The Indonesian Ministry of Transport has announced additional restrictions on locally-registered aircraft. The Indonesian Civil Aviation Regulations have been amended to prohibit the import, registration and use of commercial passenger aircraft older than ten years, and freighter aircraft of more than fifteen years.
Existing commercial passenger and freighter aircraft currently in service with local operators may not exceed thirty years of age. The Indonesian carriers have been given 36 months to comply with the regulation.
At this time the effect of the regulations on the current twenty-nine locally registered Twin Otters is unknown. The only aircraft that would meet the requirements of the amendment are the Series 400 aircraft flown by Airfast Indonesia.
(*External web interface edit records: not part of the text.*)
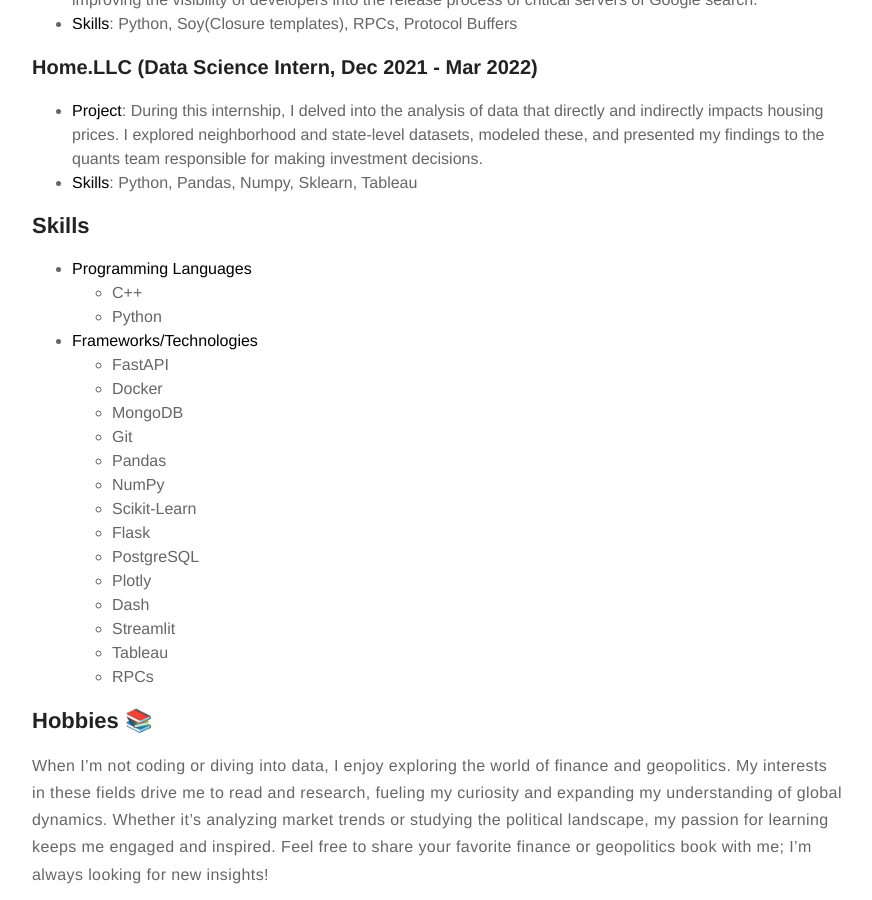
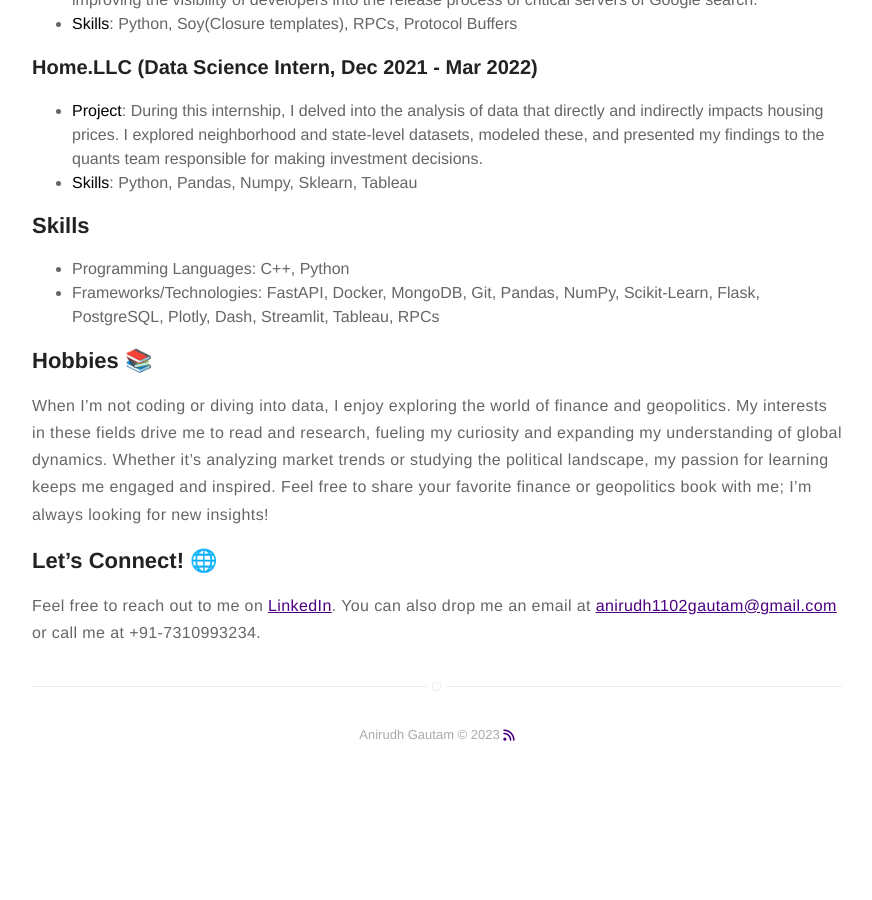
Before and after one commit to gautamanirudh/portfolio, a Jekyll site: the page built from about.md, in a window 1280 px wide and 900 px high, scrolled down 944 px. Shown: the whole window, without its empty margins (203-1075 px from the left). Built offline with Jekyll 4.4.1, drawn with Linux system fonts in a browser that asks for light colours; nearby versions of some CDN libraries; after the commit the page ends 1727 px from its top, so only the background shows below that.

Commit message:
Changed bio

```diff
--- a/_config.yml
+++ b/_config.yml
@@ -1,6 +1,6 @@
 # main text of home
 title: Anirudh Gautam
-bio: In the world of code, where possibilities are endless, I find my home.
+bio: Software Developer
 
 # twitter summary info
 # description:
--- a/about.md
+++ b/about.md
@@ -20,24 +20,10 @@ I've had the privilege of interning at some of the most innovative companies. He
 - **Skills**: Python, Pandas, Numpy, Sklearn, Tableau
 
 ## Skills
-- **Programming Languages**
-  - C++
-  - Python
-- **Frameworks/Technologies**
-  - FastAPI
-  - Docker
-  - MongoDB
-  - Git
-  - Pandas
-  - NumPy
-  - Scikit-Learn
-  - Flask
-  - PostgreSQL
-  - Plotly
-  - Dash
-  - Streamlit
-  - Tableau
-  - RPCs
+
+- Programming Languages: C++, Python
+- Frameworks/Technologies: FastAPI, Docker, MongoDB, Git, Pandas, NumPy, Scikit-Learn, Flask, PostgreSQL, Plotly, Dash, Streamlit, Tableau, RPCs
+
 
 
 ## Hobbies 📚
```
Also changed, not shown: 6 other files.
A grounding of the remaining series 300 aircraft, even by 15-Oct-2018 would have far reaching implications to the rural air transport system in the archipelago.
Interestingly, the state-owned aircraft manufacturer Indonesian Aerospace is expected to roll-out the first prototypes of their N219 aircraft, marketed as a "Twin Otter Replacement" in 2016. So far, the type has only seen a single confirmed order for 20 aircraft by Nusantara Buana Air. Any requirement to prohibit the operation of the older series Twin Otters would effectively force local operators to either upgrade to Viking Series 400 airframes, or acquire the Indonesian built N219.
The Indonesian regulator has made considerable progress in enacting regulations related to ensuring local operators are financially stable, that they maintain a minimum number of aircraft, and now that those aircraft meet an arbitrary age criteria. These amendments are progress, and need to be acknowledged accordingly - however incidents and accidents continue to occur at an appalling rate. Unfortunately you can't help but wonder if these changes were really the correct priorities in improving the country's air safety.